• [Exercise goal]: Which lines in the records below contain the word "yaml"? Copy each one.

Version comparison data
# # # # # # #

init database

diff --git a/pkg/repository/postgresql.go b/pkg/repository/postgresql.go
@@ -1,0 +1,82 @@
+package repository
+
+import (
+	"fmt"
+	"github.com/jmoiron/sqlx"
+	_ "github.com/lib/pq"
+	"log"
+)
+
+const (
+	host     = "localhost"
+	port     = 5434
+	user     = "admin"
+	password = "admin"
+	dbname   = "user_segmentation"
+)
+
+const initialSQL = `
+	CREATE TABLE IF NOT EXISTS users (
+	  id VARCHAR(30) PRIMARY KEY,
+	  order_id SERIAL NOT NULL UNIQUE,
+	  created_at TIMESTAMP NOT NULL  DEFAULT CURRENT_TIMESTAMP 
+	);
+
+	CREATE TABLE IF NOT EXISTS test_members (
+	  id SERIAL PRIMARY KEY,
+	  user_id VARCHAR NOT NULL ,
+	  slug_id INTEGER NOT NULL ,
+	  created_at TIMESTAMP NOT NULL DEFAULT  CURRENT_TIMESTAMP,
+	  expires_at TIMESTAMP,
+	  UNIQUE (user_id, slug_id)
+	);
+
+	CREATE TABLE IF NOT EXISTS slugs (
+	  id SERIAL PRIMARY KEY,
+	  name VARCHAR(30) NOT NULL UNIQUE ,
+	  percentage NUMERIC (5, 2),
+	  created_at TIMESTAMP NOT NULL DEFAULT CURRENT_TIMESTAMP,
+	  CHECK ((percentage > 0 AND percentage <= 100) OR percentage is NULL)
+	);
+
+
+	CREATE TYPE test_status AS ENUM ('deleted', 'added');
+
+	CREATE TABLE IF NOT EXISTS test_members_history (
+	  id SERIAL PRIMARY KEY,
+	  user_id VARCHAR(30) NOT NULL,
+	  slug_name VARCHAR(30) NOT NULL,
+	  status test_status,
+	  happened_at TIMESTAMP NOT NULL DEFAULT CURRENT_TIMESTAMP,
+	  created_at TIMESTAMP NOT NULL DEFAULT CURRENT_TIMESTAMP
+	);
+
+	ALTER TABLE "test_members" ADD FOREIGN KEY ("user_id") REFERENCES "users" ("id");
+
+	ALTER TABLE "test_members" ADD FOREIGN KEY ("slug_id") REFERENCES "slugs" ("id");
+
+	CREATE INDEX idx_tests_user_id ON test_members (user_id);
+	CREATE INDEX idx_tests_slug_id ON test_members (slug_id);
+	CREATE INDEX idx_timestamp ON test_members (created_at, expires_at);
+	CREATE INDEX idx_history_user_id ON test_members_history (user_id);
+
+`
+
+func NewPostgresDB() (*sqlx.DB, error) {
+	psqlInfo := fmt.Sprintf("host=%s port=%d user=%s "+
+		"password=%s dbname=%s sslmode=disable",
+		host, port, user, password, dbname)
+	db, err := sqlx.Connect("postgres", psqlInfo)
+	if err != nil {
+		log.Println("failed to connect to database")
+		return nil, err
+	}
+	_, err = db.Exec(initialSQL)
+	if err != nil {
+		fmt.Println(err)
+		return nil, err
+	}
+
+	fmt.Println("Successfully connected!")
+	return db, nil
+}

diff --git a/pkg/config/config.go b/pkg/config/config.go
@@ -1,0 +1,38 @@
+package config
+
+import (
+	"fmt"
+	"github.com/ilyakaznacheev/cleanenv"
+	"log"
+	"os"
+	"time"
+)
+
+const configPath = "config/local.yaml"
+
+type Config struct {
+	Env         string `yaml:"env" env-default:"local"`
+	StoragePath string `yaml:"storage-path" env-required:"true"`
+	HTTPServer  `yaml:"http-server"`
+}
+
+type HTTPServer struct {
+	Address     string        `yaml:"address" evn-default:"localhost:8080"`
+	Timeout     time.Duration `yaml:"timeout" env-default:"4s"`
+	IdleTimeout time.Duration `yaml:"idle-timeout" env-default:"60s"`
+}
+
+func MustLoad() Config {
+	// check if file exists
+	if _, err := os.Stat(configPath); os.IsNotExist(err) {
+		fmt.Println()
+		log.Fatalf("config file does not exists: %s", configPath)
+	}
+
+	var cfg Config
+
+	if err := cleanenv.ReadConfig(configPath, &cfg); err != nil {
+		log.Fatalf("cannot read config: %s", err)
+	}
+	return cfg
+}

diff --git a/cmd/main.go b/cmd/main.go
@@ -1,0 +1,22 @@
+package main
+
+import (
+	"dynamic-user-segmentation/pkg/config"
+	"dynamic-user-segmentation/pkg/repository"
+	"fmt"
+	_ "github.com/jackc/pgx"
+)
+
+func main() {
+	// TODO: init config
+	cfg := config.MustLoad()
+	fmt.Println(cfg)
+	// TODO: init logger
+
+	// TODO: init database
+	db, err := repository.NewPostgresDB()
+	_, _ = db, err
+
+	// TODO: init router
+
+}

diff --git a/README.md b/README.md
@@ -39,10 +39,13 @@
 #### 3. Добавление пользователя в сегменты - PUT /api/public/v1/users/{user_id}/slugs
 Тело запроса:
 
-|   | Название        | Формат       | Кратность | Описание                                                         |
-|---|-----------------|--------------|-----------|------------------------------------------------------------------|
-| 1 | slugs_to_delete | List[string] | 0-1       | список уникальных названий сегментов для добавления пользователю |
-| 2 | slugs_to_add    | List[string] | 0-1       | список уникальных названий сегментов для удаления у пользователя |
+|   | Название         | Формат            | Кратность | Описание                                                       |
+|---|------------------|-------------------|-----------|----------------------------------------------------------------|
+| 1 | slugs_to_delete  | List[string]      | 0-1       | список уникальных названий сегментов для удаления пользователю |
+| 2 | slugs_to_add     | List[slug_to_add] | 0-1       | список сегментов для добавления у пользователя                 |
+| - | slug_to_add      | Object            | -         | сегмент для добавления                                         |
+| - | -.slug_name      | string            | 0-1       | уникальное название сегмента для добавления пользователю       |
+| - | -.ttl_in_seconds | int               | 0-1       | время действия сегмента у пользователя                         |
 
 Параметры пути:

# # # # # # #

• [Response]:
+const configPath = "config/local.yaml"
+	Env         string `yaml:"env" env-default:"local"`
+	StoragePath string `yaml:"storage-path" env-required:"true"`
+	HTTPServer  `yaml:"http-server"`
+	Address     string        `yaml:"address" evn-default:"localhost:8080"`
+	Timeout     time.Duration `yaml:"timeout" env-default:"4s"`
+	IdleTimeout time.Duration `yaml:"idle-timeout" env-default:"60s"`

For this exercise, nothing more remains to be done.